**What you should do**
Word for word, copy the line containing "CMD->>CMD: Verify --tasks present" and each line after it in the records below, ending with the last line.

**Materials provided**
============================================================

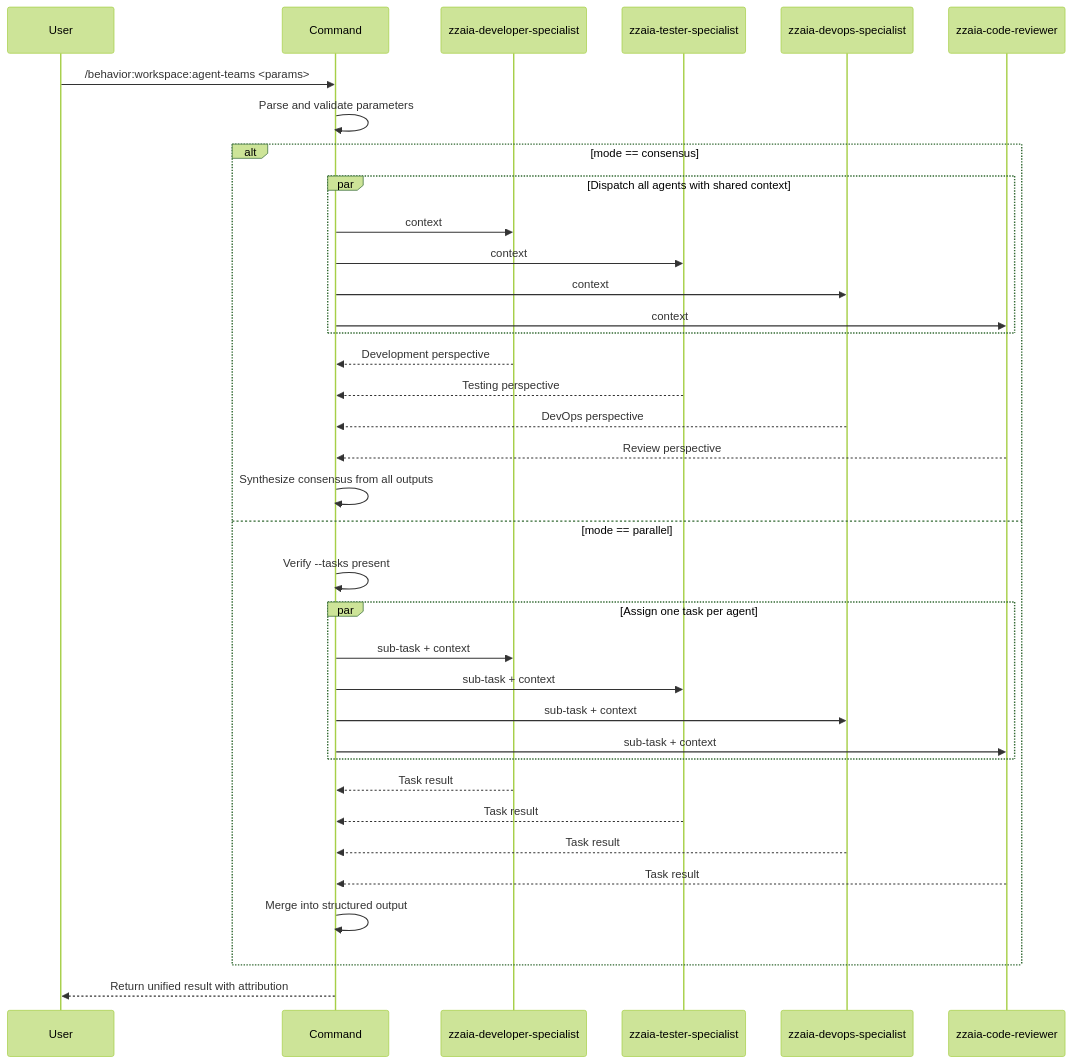
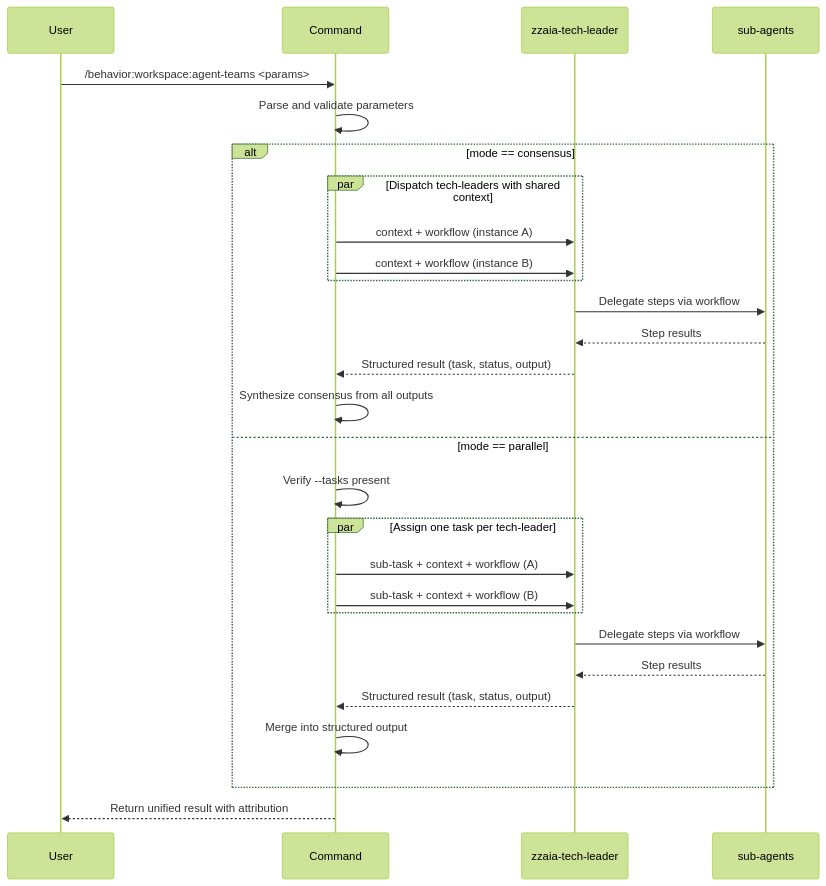
The diagram in .claude/commands/behavior/workspace/agent-teams.md (zzaia/zzaia-agentic-workspace), drawn with Mermaid (forest theme) before and after one commit. The commit also changed other lines of this file and 2 other files, not shown here.

Commit message:
Implement the new agent teammate zzaia tech leader;

````diff
--- a/.claude/commands/behavior/workspace/agent-teams.md
+++ b/.claude/commands/behavior/workspace/agent-teams.md
@@ -49,41 +58,33 @@
 ```mermaid
 sequenceDiagram
     participant U as User
     participant CMD as Command
-    participant DEV as zzaia-developer-specialist
-    participant TST as zzaia-tester-specialist
-    participant OPS as zzaia-devops-specialist
-    participant REV as zzaia-code-reviewer
+    participant TL as zzaia-tech-leader
+    participant SUB as sub-agents
 
     U->>CMD: /behavior:workspace:agent-teams <params>
     CMD->>CMD: Parse and validate parameters
 
     alt mode == consensus
-        par Dispatch all agents with shared context
-            CMD->>DEV: context
-            CMD->>TST: context
-            CMD->>OPS: context
-            CMD->>REV: context
+        par Dispatch tech-leaders with shared context
+            CMD->>TL: context + workflow (instance A)
+            CMD->>TL: context + workflow (instance B)
         end
-        DEV-->>CMD: Development perspective
-        TST-->>CMD: Testing perspective
-        OPS-->>CMD: DevOps perspective
-        REV-->>CMD: Review perspective
+        TL->>SUB: Delegate steps via workflow
+        SUB-->>TL: Step results
+        TL-->>CMD: Structured result (task, status, output)
         CMD->>CMD: Synthesize consensus from all outputs
     else mode == parallel
         CMD->>CMD: Verify --tasks present
-        par Assign one task per agent
-            CMD->>DEV: sub-task + context
-            CMD->>TST: sub-task + context
-            CMD->>OPS: sub-task + context
-            CMD->>REV: sub-task + context
+        par Assign one task per tech-leader
+            CMD->>TL: sub-task + context + workflow (A)
+            CMD->>TL: sub-task + context + workflow (B)
         end
-        DEV-->>CMD: Task result
-        TST-->>CMD: Task result
-        OPS-->>CMD: Task result
-        REV-->>CMD: Task result
+        TL->>SUB: Delegate steps via workflow
+        SUB-->>TL: Step results
+        TL-->>CMD: Structured result (task, status, output)
         CMD->>CMD: Merge into structured output
     end
 
     CMD-->>U: Return unified result with attribution
 ```
````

============================================================

**Written reply**
         CMD->>CMD: Verify --tasks present
-        par Assign one task per agent
-            CMD->>DEV: sub-task + context
-            CMD->>TST: sub-task + context
-            CMD->>OPS: sub-task + context
-            CMD->>REV: sub-task + context
+        par Assign one task per tech-leader
+            CMD->>TL: sub-task + context + workflow (A)
+            CMD->>TL: sub-task + context + workflow (B)
         end
-        DEV-->>CMD: Task result
-        TST-->>CMD: Task result
-        OPS-->>CMD: Task result
-        REV-->>CMD: Task result
+        TL->>SUB: Delegate steps via workflow
+        SUB-->>TL: Step results
+        TL-->>CMD: Structured result (task, status, output)
         CMD->>CMD: Merge into structured output
     end
 
     CMD-->>U: Return unified result with attribution
 ```
````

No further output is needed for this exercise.